Renown First to Perform Aortic Aneurysm Surgery in Nevada|
RENO, Nev. (June 18, 2008) - One of Renown Health's vascular surgeons, Janet Albright, M.D., is the first physician in the state of Nevada and the region to use the Talent Abdominal Stent Graft. The U.S. Food and Drug Administration (FDA) approved the new device on April 15, 2008. Dr. Albright is only one of 65 doctors in the nation that has used this technology.
The device helps treat aortic aneurysms, which are dangerous bulges or weakenings in the body's largest artery that can rupture with fatal consequences if left untreated. The new device also makes endovascular repair (EVAR), a non-invasive treatment option, accessible to an additional 20 percent of all patients with abdominal aortic aneurysms.
"We are proud to be able to offer patients in northern Nevada the latest advancement in endovascular treatment," said Dr. Albright. "The new Talent Stent Graft from Medtronic allows us to treat more aortic aneurysm patients than ever before using a non-invasive method that gets our patients back on their feet within days, rather than weeks compared to open surgical repair."
Traditional treatments for aortic aneurysms involved an invasive open surgical repair where the body was opened and major organs temporarily moved to access the aorta. With Dr. Albright's new skill set, she is able to make two small incisions in the groin. The device is then snaked through the femoral artery with a catheter to reach the aneurysm near the heart. By creating a new pathway for blood flow, the stent graft reduces pressure on the aneurysm and, by extension, the risk of rupture.
"Historically, some patients have not been eligible for this less-invasive option due to complications of their anatomy and the limitations of earlier devices," said Max G. Jackson M.D., chief medical officer for Renown Regional Medical Center. "This new device is universal in its approach."
In clinical studies, EVAR has been shown to be an effective therapy for aortic aneurysms, with fewer postoperative complications and shorter recovery times than open surgical repair. Results from a U.S. study published in the Jan. 31, 2008 issue of The New England Journal of Medicine, indicate that perioperative mortality was significantly lower after EVAR than after open repair for abdominal aortic aneurysms. Similarly, in a landmark study conducted in the United Kingdom and published in The Lancet on Sept. 4, 2004, the 30-day mortality rate for EVAR patients with abdominal aortic aneurysms was 1.7 percent compared to 4.7 percent for patients who underwent open repair, a nearly threefold difference.

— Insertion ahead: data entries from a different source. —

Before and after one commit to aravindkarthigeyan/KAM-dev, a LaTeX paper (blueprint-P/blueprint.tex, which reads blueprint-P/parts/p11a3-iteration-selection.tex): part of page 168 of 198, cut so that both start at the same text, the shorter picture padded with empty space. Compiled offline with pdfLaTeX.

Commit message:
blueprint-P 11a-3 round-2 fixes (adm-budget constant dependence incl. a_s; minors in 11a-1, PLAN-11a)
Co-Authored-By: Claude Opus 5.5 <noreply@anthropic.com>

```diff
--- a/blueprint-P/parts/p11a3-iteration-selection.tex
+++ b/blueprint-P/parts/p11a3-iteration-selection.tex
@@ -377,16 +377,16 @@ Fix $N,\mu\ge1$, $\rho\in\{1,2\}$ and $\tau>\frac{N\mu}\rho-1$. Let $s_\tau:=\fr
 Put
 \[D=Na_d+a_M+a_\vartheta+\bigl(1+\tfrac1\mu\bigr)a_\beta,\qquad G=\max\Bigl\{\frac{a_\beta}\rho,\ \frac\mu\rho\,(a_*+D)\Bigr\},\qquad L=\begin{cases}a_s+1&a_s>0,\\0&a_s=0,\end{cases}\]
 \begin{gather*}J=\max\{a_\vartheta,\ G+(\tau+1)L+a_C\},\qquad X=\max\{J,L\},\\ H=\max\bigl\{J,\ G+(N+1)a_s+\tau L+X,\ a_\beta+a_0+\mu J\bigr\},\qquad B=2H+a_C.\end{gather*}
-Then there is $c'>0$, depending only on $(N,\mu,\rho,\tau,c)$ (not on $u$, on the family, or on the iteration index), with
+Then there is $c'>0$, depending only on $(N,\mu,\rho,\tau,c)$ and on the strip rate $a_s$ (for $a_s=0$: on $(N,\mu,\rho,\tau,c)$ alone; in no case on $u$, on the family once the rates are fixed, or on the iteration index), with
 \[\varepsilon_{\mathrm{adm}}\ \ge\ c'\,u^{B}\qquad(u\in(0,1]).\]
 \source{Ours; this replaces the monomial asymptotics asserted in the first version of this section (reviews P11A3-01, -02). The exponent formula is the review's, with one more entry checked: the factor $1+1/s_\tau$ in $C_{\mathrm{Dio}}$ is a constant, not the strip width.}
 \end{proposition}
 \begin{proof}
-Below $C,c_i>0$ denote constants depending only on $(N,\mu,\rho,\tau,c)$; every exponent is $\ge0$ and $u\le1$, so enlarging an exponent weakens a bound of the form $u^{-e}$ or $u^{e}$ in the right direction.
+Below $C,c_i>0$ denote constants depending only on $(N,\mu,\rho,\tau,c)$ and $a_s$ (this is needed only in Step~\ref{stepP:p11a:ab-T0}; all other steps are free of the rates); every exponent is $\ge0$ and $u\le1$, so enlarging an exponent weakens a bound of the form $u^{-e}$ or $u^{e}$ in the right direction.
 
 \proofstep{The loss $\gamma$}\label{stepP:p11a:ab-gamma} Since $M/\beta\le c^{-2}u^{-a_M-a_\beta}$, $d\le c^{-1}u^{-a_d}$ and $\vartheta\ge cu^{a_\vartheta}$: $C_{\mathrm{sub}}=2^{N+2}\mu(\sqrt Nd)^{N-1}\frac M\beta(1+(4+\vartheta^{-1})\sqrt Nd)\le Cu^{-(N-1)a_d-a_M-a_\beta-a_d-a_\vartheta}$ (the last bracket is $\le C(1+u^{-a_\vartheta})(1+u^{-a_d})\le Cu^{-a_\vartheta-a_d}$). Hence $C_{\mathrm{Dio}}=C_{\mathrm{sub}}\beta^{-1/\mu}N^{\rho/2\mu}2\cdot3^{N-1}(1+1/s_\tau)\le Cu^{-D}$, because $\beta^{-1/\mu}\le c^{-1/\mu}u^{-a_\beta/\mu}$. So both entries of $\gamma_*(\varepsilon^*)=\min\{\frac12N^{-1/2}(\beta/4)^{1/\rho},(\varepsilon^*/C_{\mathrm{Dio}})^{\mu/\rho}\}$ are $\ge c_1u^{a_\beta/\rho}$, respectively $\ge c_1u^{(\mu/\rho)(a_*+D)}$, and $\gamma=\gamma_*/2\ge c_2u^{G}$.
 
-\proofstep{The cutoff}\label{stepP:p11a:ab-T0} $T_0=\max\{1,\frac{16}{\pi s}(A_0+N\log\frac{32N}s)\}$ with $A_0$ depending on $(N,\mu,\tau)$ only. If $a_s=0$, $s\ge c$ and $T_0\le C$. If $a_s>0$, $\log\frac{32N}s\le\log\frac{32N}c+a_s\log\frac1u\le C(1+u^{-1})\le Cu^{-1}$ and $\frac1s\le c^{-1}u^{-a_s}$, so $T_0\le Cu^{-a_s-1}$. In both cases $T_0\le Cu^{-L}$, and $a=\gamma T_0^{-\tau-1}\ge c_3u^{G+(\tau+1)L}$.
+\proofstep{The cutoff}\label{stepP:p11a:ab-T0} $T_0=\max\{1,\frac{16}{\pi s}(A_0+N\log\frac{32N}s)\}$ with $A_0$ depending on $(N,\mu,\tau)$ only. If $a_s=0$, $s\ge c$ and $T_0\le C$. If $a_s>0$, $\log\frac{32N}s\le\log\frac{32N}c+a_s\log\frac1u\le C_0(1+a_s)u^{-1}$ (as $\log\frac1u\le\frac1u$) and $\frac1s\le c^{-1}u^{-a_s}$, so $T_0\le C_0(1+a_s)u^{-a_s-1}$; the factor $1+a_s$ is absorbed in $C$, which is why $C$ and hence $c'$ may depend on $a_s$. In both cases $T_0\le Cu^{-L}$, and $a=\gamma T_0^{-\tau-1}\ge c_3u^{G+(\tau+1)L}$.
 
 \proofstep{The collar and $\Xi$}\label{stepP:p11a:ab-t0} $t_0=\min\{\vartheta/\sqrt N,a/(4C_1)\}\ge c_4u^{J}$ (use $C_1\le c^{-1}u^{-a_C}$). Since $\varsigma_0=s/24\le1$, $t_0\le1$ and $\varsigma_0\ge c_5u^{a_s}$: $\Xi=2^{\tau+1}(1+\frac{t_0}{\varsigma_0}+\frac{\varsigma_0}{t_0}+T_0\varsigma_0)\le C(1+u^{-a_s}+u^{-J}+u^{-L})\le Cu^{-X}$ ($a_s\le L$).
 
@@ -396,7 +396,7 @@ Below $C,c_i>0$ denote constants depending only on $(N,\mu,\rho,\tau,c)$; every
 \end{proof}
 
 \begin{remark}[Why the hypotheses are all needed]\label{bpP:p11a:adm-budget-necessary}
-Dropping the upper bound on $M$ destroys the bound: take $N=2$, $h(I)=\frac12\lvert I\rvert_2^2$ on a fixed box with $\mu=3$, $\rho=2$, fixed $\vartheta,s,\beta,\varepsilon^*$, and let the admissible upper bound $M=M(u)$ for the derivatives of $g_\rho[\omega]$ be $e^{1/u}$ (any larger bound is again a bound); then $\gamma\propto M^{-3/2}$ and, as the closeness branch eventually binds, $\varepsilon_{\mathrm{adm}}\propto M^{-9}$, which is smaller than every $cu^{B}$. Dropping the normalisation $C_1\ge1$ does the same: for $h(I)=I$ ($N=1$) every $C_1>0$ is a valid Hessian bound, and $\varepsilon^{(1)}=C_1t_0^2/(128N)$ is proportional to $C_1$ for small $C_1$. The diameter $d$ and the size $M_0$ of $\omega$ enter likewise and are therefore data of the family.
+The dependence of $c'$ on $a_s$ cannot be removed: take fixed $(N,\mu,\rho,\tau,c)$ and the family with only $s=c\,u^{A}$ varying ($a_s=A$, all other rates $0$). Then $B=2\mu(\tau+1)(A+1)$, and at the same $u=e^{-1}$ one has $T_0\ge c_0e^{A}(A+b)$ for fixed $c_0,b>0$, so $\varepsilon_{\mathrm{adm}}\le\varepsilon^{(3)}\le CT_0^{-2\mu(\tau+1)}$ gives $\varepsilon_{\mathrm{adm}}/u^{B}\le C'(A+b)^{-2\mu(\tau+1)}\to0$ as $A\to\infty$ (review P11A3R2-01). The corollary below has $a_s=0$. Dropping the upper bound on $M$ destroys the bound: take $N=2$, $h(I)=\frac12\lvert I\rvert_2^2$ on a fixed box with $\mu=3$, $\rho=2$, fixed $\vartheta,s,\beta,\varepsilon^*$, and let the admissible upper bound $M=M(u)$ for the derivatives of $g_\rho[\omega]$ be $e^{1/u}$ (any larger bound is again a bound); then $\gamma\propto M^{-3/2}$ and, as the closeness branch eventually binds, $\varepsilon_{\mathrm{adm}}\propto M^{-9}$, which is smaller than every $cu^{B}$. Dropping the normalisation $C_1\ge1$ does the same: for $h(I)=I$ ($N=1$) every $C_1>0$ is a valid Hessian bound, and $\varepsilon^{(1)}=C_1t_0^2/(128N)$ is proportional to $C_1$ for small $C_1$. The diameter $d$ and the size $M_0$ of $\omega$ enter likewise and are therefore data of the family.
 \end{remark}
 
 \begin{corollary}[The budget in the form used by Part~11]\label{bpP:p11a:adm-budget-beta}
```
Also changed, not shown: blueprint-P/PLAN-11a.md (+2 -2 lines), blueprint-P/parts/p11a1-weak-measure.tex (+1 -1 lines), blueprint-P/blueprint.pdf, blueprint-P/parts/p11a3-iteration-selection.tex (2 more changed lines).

About Aortic Aneurysms
The aorta is the largest blood vessel in the body. It branches off the heart and runs through the center of the torso. The aorta carries blood away from the heart to the rest of the body. Two common locations for aortic conditions are in the abdominal (midsection) and thoracic (upper chest) regions.
Abdominal aortic aneurysms (AAAs) are present in an estimated 1.2 million people and responsible for approximately 15,000 annual deaths in the United States. Ruptured AAAs are currently the 10th leading cause of death among American men over age 55, with less than 20 percent surviving a rupture. Men and women over 55 years of age are at increased risk for AAA, especially men and women who have risk factors for cardiovascular disease (smoking, high blood pressure) and a family history of AAA. Women with a positive family history of AAA or cardiovascular risk factors have almost the same incidence as men.
While most AAAs are never diagnosed because the condition typically causes no symptoms, nearly all AAAs can be detected through a simple, painless and inexpensive ultrasound screening. As of January 1, 2007, Medicare has been offering a free, one-time, AAA ultrasound screening benefit to qualified at-risk seniors linked to their Welcome to Medicare Physical Exam.
Thoracic aneurysms affect 10 out of every 100,000 older Americans, and data suggests this rate is increasing steadily. Common among smokers, thoracic aortic aneurysms often result from hardening of the arteries, hypertension, or congenital disorders such as Marfan's syndrome. Preventive measures include smoking cessation, controlling blood pressure and blood lipid levels, and routine exercise. Detection of thoracic aortic aneurysms is most commonly achieved through computed tomography (CT) scans.
About Talent Stent Grafts
Talent Stent Grafts make EVAR accessible to up to an additional 25 percent of aortic aneurysm patients because of their unique features. These features include a wide range of diameters, which offer physicians multiple options to customize the devices for their patients' needs and to treat a wider range of aortic anatomies than with other available stent grafts.
The Talent Stent Grafts consist of a woven polyester tube (graft) supported by a tubular metal web (resilient springs commonly referred to as stents). They are made by Medtronic, Inc., the world's leading medical technology company. Medtronic stent grafts have been used in the treatment of more than 130,000 patients with aortic aneurysms dating back to 1995, more than any other company. It offers the broadest portfolio of endovascular stent grafts in the industry.